I’m still enjoying this return to the old format, but I’m pretty sure I’m repeating myself a lot. In fact, if a song has shown up on a Random Ten before, I’m repeating myself on purpose, using cut-and-paste. Call it Random Ten’s Greatest Hits, and see if you can figure out which are new for this list.
1. k.d. lang and the Reclines, “Pullin’ Back the Reins”. Lang has one of the finest voices in contemporary music. Absolute Torch and Twang was the culmination of her country period, and to this day my favorite of her albums. This is my favorite song from that album.
2. Faith No More, “Epic”. You want it all but you can’t have it. Influential precursor to rap metal, with a killer riff worthy of Jimmy Page. I’ve never quite grasped that this is the same group that recorded “We Care a Lot” with a different vocalist.
3. Beastie Boys, “Sounds of Science”. There are albums you play over and over because of the pleasure they give you … you just have to hear that song one more time. And then there's Paul's Boutique. You could play this album a thousand times and never get to the bottom of it. Partly this is because of the astounding depth of the album, in particular its use of sampling. But what made Paul's Boutique especially unique in subsequent years was Grand Upright Music, Ltd. v. Warner Bros. Records, Inc., aka Gilbert O'Sullivan sues Biz Markie. That decision was handed down 2 ½ years after Paul's Boutique, and effectively ended the bottomless well of sampling as a legal artistic outlet. OK, that's an interesting legal note in music history, that helps explain why you don't hear albums like this anymore. But the prevalence of mashups on the Internet remind us that messing around with sound bytes isn't hard at all … what's hard is getting it right. And no one ever got it more right than the Dust Brothers and the Beasties on Paul's Boutique. While the title "The Sounds of Science" might suggest a confrontation between bratty rappers and mellow-folkie singer/songwriters, in fact the primary source of samples for the song is the Beatles, in particular "When I'm 64" and "The End." Both of those songs are used in a sore-tooth manner, such that you can't quit running your tongue over the spot that hurts. The "64" rip takes two notes from the oboe-y musical intro to the original and loops it over and over … there isn't a baby boomer alive who won't want to scream at the stereo, "PLAY THE REST OF THE LICK, DAMMIT!" There wouldn't seem to be anything more entrancingly aggravating … and there isn't, until they rework a guitar riff from Abbey Road in a similarly annoying way. It's guitarus interruptus, as the first chords of the guitar rave up at the end of Side Two of Abbey Road get repeated over and over and over and over … and they never resolve the moment, so all you can do is listen to the song again, hoping this time they'll finally get to the gee-tars. And they never do ... it's like an old vinyl album that gets stuck. Hurts so good.
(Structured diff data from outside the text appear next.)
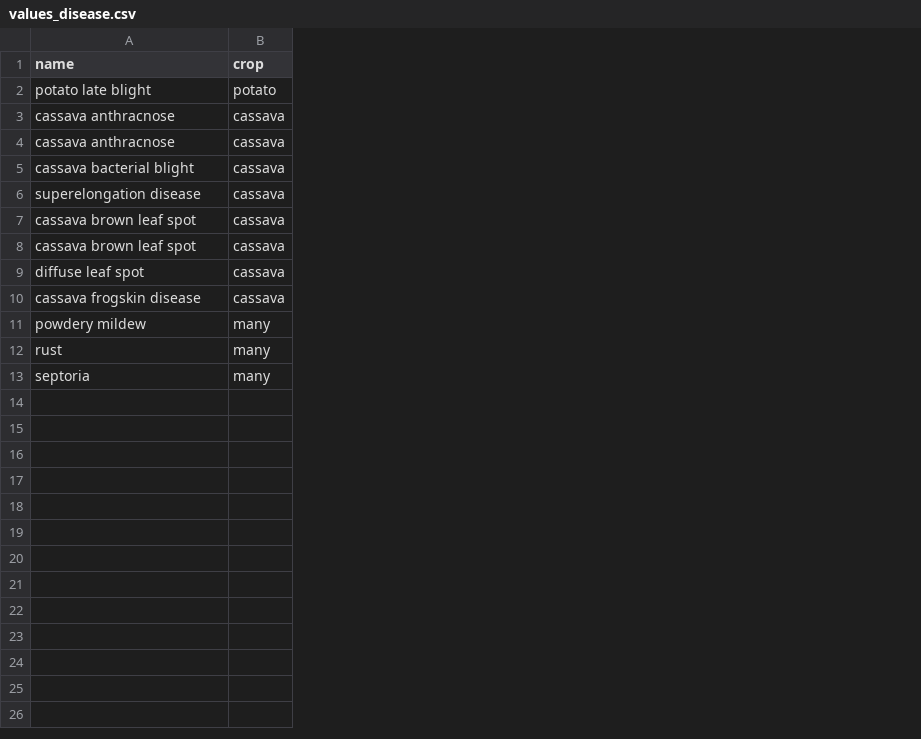
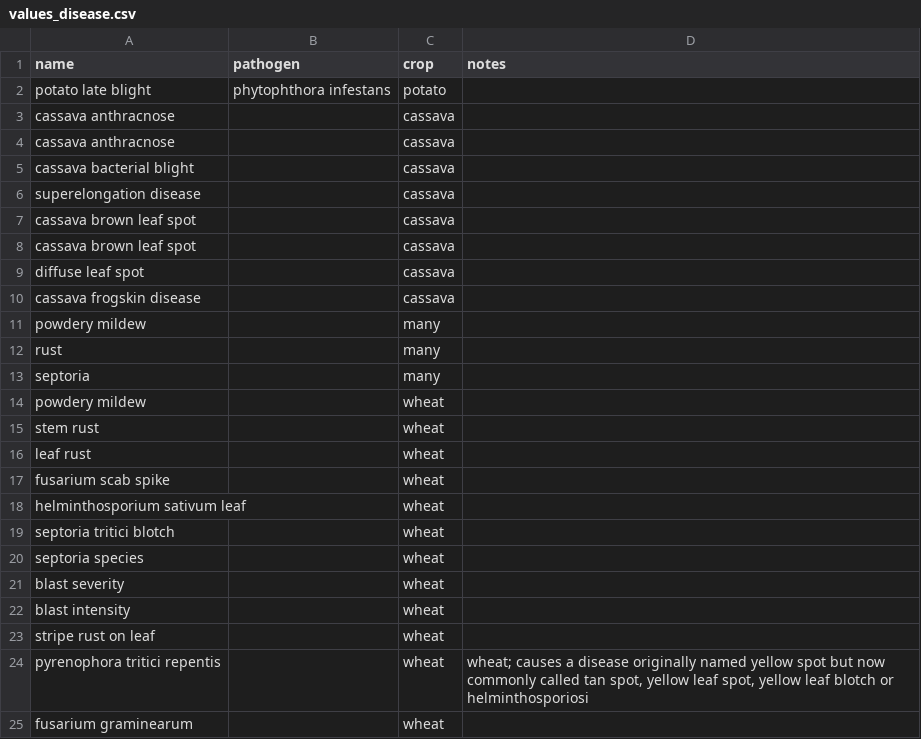
Before and after one commit to controvoc/terminag, a CSV file: values/values_disease.csv, drawn as a sheet; the diff names each change by its address in the sheet, - before the commit and + after, or states it on an @@ line.

```diff
--- a/values/values_disease.csv
+++ b/values/values_disease.csv
+column B (pathogen), row 2: phytophthora infestans
+column D (notes), empty
+row 14: powdery mildew |  | wheat
+row 15: stem rust |  | wheat
+row 16: leaf rust |  | wheat
+row 17: fusarium scab spike |  | wheat
+row 18: helminthosporium sativum leaf |  | wheat
+row 19: septoria tritici blotch |  | wheat
+row 20: septoria species |  | wheat
+row 21: blast severity |  | wheat
+row 22: blast intensity |  | wheat
+row 23: stripe rust on leaf |  | wheat
+row 24: pyrenophora tritici repentis |  | wheat | wheat; causes a disease originally named yellow spot but now commonly called tan spot, yellow leaf spot, yellow leaf blotch or helminthosporiosi
+row 25: fusarium graminearum |  | wheat
```
Also changed, not shown: variables/variables_metadata.csv, 2 other files.
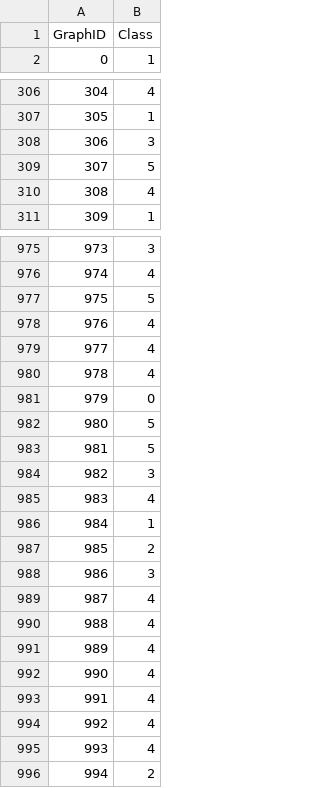
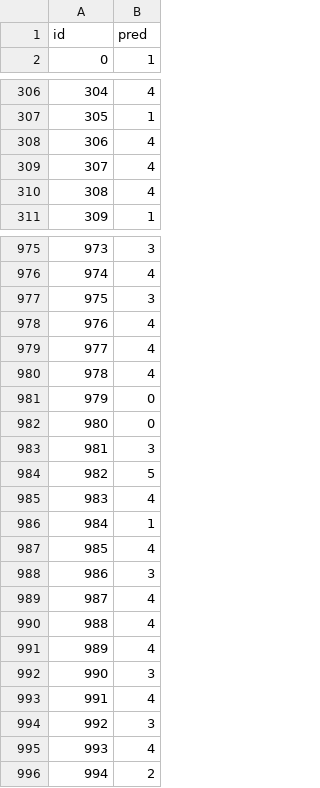
Before and after one commit to FedericoMiscione/DL_Homework, a CSV file: submission/testset_B.csv, drawn as a sheet; only a part is shown, gaps mark what is left out; the diff covers the shown part only.

```diff
--- a/submission/testset_B.csv
+++ b/submission/testset_B.csv
@@ -1,2 +1,2 @@
-GraphID,Class
+id,pred
 0,1
@@ -307,4 +307,4 @@ GraphID,Class
 305,1
-306,3
-307,5
+306,4
+307,4
 308,4
@@ -976,3 +976,3 @@ GraphID,Class
 974,4
-975,5
+975,3
 976,4
@@ -981,8 +981,8 @@ GraphID,Class
 979,0
-980,5
-981,5
-982,3
+980,0
+981,3
+982,5
 983,4
 984,1
-985,2
+985,4
 986,3
@@ -991,5 +991,5 @@ GraphID,Class
 989,4
-990,4
+990,3
 991,4
-992,4
+992,3
 993,4
```
Also changed, not shown: 116 edited cells elsewhere in this file, submission/testset_A.csv, submission/testset_C.csv, 1 other file.
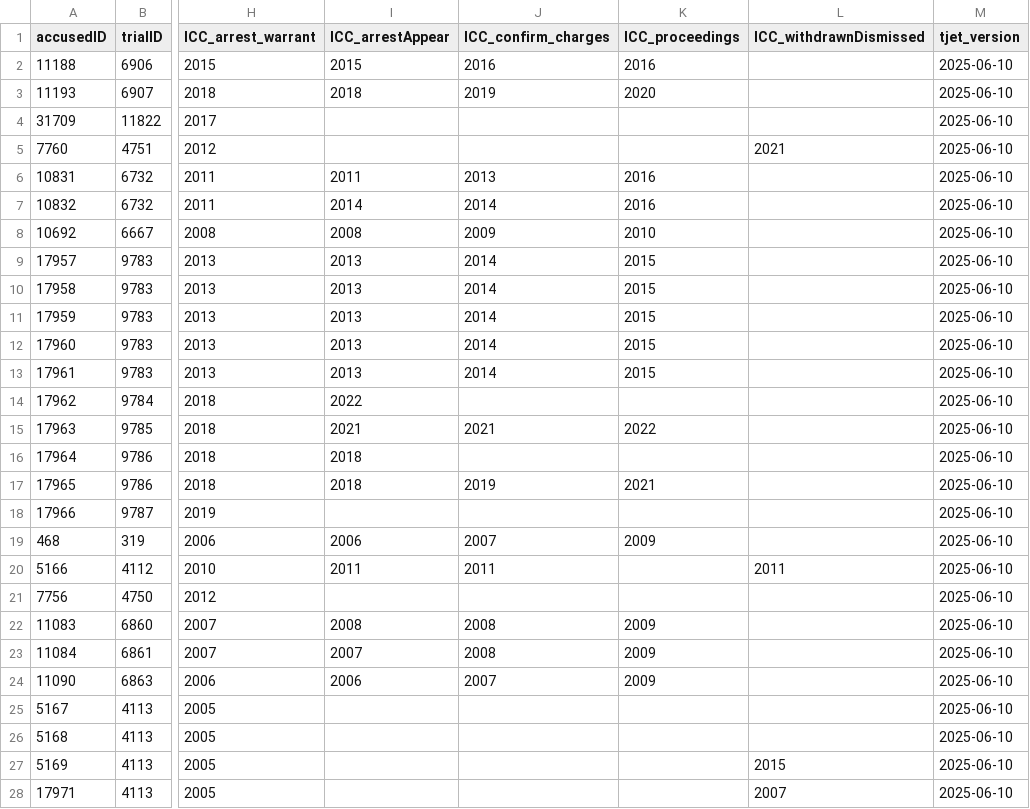
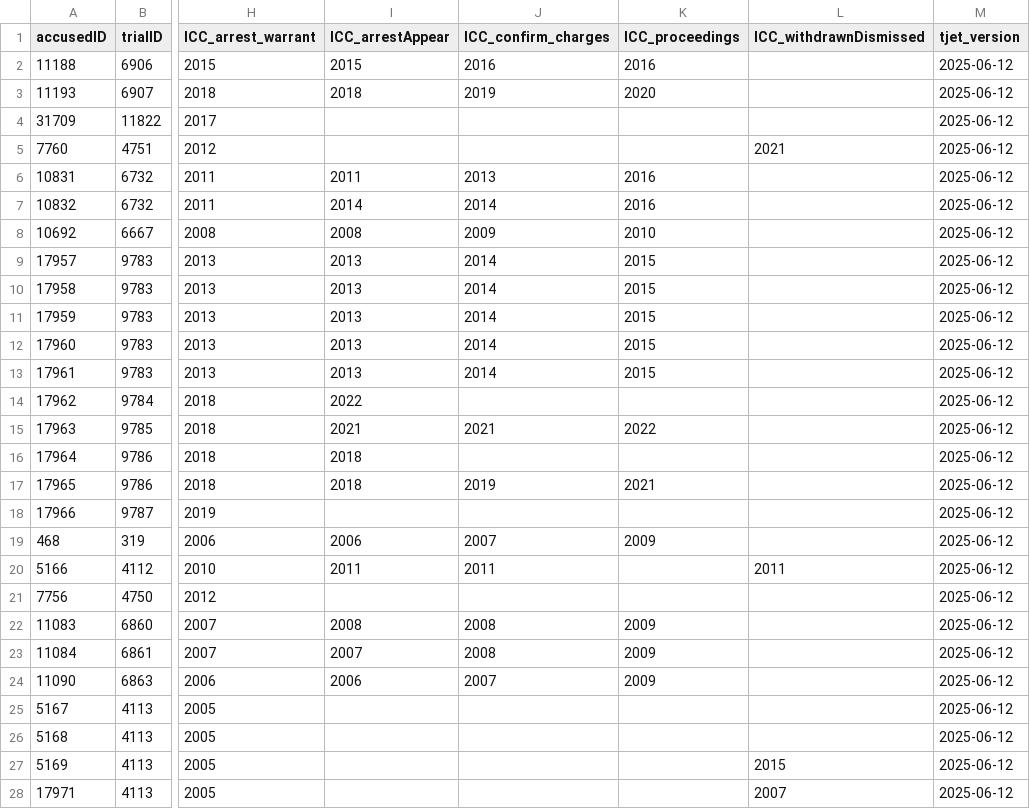
Before and after one commit to tjetdata/tjet-db, a CSV file: tjet_datasets/tjet_icc_accused.csv, drawn as a sheet; only a part is shown, gaps mark what is left out; the diff covers the shown part only; the diff names each change by its address in the sheet, - before the commit and + after, or states it on an @@ line.

```diff
--- a/tjet_datasets/tjet_icc_accused.csv
+++ b/tjet_datasets/tjet_icc_accused.csv
-M2:M28 (tjet_version): 2025-06-10
+M2:M28 (tjet_version): 2025-06-12
```
Also changed, not shown: 23 edited cells elsewhere in this file, tjet_datasets/tjet_amnesties.csv, tjet_datasets/tjet_codebook.csv, 9 other files.
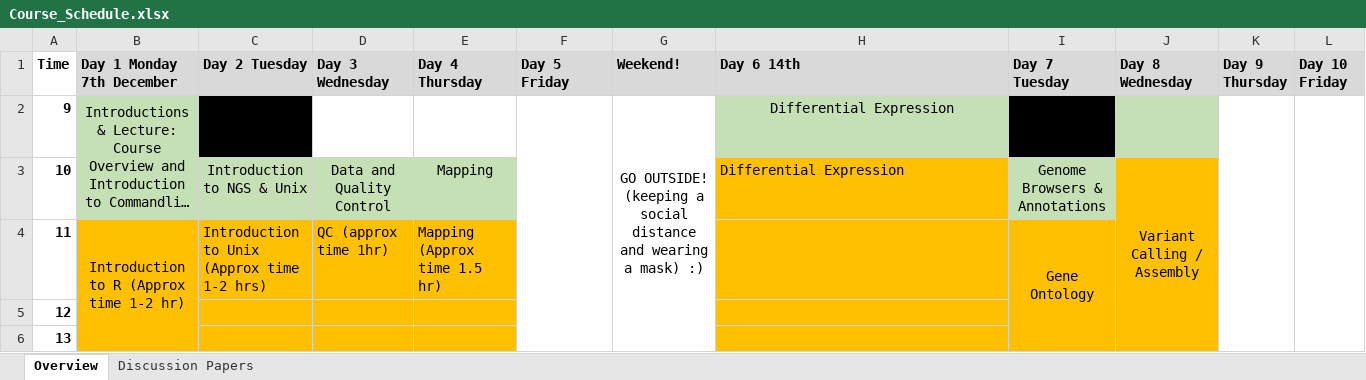
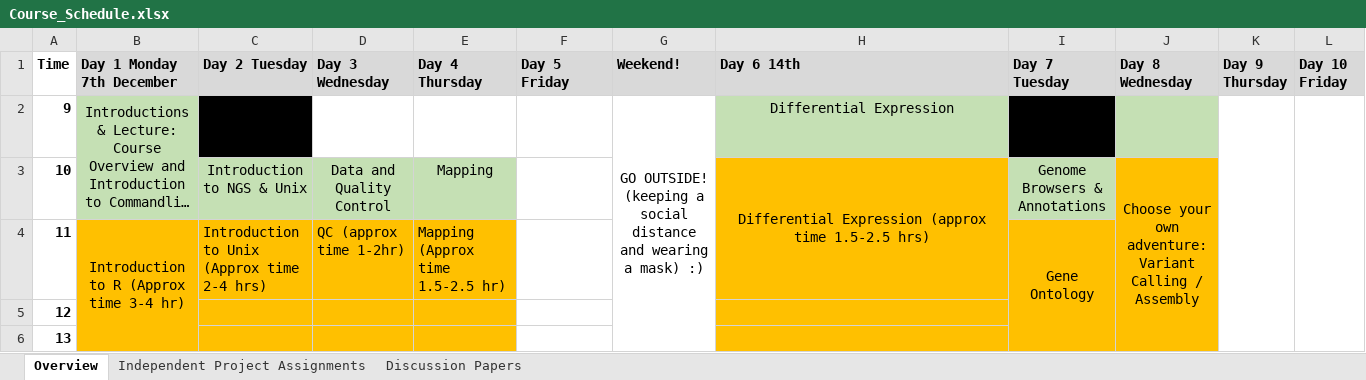
Before and after one commit to periperipatus/ecubioinformatics, an Excel workbook: Course_Schedule.xlsx, sheet Overview, drawn as a sheet; only a part is shown; long unchanged cells end in …; values as stored, in another font and other column widths than the file's, no borders; removed rows and columns are numbered as before the commit, all else as after; the diff covers the shown part only; the diff names each change by its address in the sheet, - before the commit and + after, or states it on an @@ line.

```diff
--- a/Course_Schedule.xlsx (sheet Overview)
+++ b/Course_Schedule.xlsx (sheet Overview)
+sheet tab: Independent Project Assignments
-F2:F8 merged
-H3 (Day 6 14th): Differential Expression
+H3 (Day 6 14th): Differential Expression (approx time 1.5-2.5 hrs)
-H3 alignment: left
+H3 alignment: center
+H3:H4 merged
-J3 (Day 8 Wednesday): Variant Calling / Assembly
+J3 (Day 8 Wednesday): Choose your own adventure: Variant Calling / Assembly
-B4 (Day 1 Monday 7th December): Introduction to R (Approx time 1-2 hr)
+B4 (Day 1 Monday 7th December): Introduction to R (Approx time 3-4 hr)
-C4 (Day 2 Tuesday): Introduction to Unix (Approx time 1-2 hrs)
+C4 (Day 2 Tuesday): Introduction to Unix (Approx time 2-4 hrs)
-D4 (Day 3 Wednesday): QC (approx time 1hr)
+D4 (Day 3 Wednesday): QC (approx time 1-2hr)
-E4 (Day 4 Thursday): Mapping (Approx time 1.5 hr)
+E4 (Day 4 Thursday): Mapping (Approx time 1.5-2.5 hr)
```
Also changed, not shown: 4 added rows, 4 removed rows, 6 edited cells, cell formats and merged cells elsewhere in this sheet, sheet Discussion Papers, 3 other files.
4. Indigo Girls, “Closer to Fine”. From the beginning, the Indigo Girls had the great harmonies, and they were cultural icons almost on the level of Martina. They were also prone to heartfelt but awkward lyrics. The link is to a video with a Buffy connection … I know, who’da thought? It’s from a show they did a couple of weeks ago … they are joined by the guys from Common Rotation, who had opened for them. Buffy fans will recognize the one in the vest with his shirt-sleeves rolled up: it’s Warren, the evil bastard who killed Tara. I know, I know … those were fictional characters, not real people.
5. The B-52’s, “Roam”. It occurs to me that the B-52’s are one of the more remarkable pop acts of our time, given their roots, their loyalty to those roots even as the mainstream discovered them, their recovery from the great loss of Ricky Wilson, and their general oddness … despite, or perhaps because of all of this, they are beloved.
7. Madonna, “Like a Prayer”. The video for this, my favorite Madonna song, is famously controversial, but I’m far more bothered by the link provided here, to the Pepsi commercial that offered the worldwide debut of the song.
8. Public Enemy, “Fight the Power”. For all of this songs enduring greatness, I still think of the video link when I hear it.
9. Janet Jackson, “Rhythm Nation”. Janet Jackson, Jimmy Jam, and Terry Lewis were an historically good team. The Rhythm Nation 1814 album served up seven Top Five singles.
10. Fine Young Cannibals, “She Drives Me Crazy”. They had two nice singles, but were never as good as their predecessors, The English Beat.